**Exercise description**
Reply only with how many lines of the listing below hold the word "index".

**Available records**
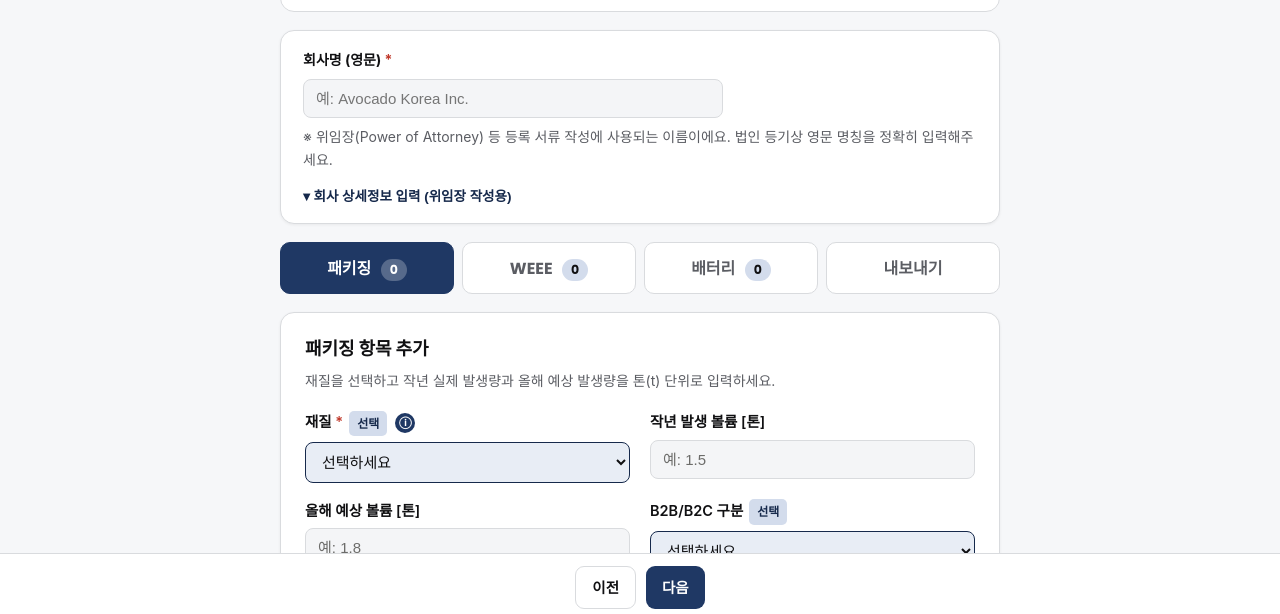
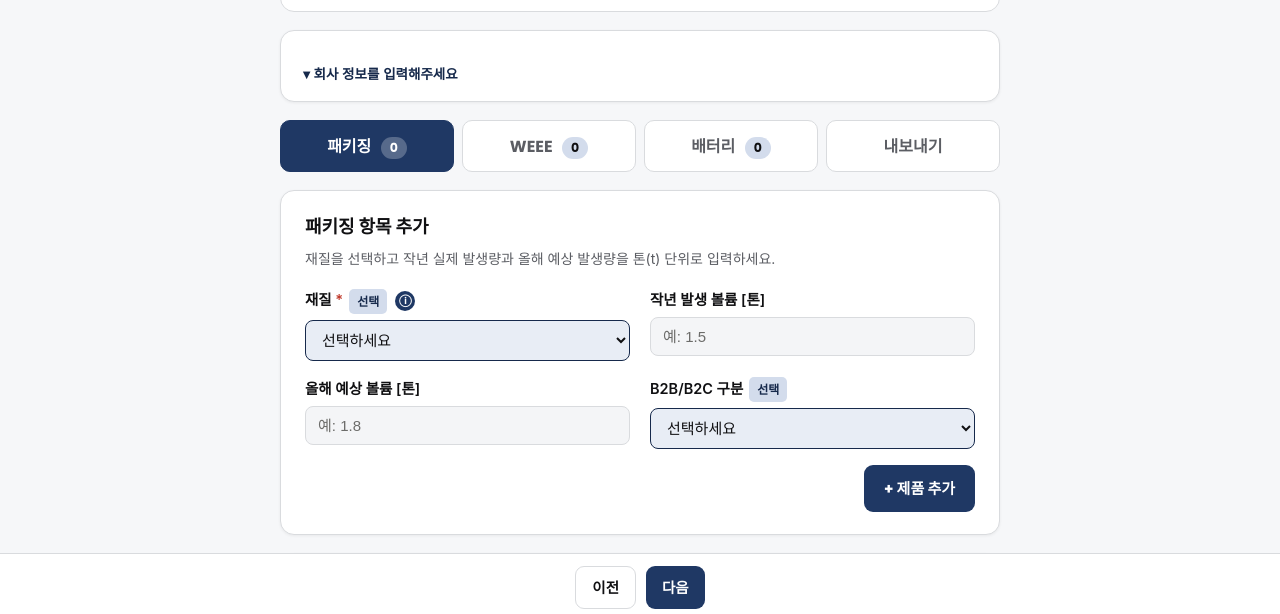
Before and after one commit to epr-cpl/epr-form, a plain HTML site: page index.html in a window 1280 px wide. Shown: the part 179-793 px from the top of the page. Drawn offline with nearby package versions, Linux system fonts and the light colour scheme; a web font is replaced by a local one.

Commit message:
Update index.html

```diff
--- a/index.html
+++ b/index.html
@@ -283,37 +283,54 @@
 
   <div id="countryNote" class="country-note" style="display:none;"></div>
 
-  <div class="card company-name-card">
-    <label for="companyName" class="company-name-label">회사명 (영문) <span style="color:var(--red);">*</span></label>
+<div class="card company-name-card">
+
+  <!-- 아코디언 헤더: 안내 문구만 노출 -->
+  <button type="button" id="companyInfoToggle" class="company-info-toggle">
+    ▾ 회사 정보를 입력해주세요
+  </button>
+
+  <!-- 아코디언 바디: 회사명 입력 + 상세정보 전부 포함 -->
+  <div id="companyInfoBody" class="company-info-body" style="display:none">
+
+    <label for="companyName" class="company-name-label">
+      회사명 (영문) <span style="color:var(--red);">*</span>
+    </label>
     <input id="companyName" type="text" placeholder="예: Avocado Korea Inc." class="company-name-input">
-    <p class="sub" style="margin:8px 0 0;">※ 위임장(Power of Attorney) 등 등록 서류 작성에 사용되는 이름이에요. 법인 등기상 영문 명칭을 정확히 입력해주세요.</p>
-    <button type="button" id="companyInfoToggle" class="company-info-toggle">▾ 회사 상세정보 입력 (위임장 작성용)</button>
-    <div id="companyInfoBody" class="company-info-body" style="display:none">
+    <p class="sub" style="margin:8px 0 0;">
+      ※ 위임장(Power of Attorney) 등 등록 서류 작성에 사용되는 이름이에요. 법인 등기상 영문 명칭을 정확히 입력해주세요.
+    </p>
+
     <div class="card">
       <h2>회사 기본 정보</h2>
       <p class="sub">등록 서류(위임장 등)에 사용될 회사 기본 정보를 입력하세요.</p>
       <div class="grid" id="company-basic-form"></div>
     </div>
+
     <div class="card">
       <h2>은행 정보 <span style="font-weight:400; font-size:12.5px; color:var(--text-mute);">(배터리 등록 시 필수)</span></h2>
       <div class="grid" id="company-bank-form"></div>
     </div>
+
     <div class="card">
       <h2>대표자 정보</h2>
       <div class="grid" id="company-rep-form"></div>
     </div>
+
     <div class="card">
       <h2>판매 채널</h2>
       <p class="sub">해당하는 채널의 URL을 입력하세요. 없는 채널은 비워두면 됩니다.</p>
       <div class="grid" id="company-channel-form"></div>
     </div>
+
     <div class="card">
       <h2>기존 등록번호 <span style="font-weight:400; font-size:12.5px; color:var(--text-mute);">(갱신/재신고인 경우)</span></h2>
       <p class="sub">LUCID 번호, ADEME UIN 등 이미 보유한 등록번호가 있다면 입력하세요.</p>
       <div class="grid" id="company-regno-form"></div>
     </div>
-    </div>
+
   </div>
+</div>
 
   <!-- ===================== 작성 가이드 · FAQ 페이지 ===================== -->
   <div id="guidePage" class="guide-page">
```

**Written answer**
4